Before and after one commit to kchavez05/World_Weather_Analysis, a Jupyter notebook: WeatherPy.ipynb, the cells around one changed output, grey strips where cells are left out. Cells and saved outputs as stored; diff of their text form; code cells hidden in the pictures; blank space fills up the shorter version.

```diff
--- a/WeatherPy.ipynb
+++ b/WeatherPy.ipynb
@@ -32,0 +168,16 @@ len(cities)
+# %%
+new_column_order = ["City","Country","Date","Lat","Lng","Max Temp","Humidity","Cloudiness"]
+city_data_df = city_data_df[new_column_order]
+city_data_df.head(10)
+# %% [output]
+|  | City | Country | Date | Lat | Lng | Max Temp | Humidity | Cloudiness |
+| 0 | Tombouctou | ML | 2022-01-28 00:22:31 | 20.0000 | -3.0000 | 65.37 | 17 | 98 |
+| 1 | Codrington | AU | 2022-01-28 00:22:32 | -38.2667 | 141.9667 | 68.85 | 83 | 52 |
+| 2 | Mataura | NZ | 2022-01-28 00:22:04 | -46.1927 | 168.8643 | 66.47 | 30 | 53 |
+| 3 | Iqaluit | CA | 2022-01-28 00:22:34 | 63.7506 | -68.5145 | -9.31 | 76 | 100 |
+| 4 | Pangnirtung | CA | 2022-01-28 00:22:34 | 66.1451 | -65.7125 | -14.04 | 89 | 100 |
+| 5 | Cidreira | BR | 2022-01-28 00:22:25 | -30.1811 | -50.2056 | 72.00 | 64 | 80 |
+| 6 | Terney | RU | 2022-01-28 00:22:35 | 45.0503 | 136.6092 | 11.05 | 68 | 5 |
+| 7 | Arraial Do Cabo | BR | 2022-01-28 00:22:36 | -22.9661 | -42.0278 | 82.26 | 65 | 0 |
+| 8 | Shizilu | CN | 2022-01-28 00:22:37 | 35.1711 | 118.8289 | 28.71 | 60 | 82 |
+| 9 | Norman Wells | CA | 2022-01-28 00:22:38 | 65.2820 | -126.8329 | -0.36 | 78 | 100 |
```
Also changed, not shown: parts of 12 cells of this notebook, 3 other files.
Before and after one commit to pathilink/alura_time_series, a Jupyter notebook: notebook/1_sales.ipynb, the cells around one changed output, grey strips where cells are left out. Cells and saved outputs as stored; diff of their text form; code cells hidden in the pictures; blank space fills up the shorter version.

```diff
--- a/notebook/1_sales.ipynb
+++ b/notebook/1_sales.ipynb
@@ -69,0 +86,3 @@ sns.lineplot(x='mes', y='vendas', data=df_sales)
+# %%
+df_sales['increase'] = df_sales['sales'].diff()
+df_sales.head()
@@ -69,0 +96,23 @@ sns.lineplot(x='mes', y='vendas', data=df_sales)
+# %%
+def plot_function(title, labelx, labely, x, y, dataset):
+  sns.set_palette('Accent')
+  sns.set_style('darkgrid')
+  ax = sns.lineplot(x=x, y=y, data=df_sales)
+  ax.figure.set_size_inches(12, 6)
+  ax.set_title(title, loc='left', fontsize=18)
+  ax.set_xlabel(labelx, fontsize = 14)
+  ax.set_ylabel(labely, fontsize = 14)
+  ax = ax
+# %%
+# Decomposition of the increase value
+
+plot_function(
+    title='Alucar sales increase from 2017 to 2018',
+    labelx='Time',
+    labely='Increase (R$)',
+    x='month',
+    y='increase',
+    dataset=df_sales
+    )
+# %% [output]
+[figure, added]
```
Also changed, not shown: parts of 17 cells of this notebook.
◇ ◇ ◇ ◇ ◇ ◇ ◇
Take every line from the data that includes the word "changed".

Before and after one commit to kchavez05/World_Weather_Analysis, a Jupyter notebook: WeatherPy.ipynb, the cells around one changed output, grey strips where cells are left out. Cells and saved outputs as stored; diff of their text form; code cells hidden in the pictures; blank space fills up the shorter version.
Also changed, not shown: parts of 12 cells of this notebook, 3 other files.
Before and after one commit to pathilink/alura_time_series, a Jupyter notebook: notebook/1_sales.ipynb, the cells around one changed output, grey strips where cells are left out. Cells and saved outputs as stored; diff of their text form; code cells hidden in the pictures; blank space fills up the shorter version.
Also changed, not shown: parts of 17 cells of this notebook.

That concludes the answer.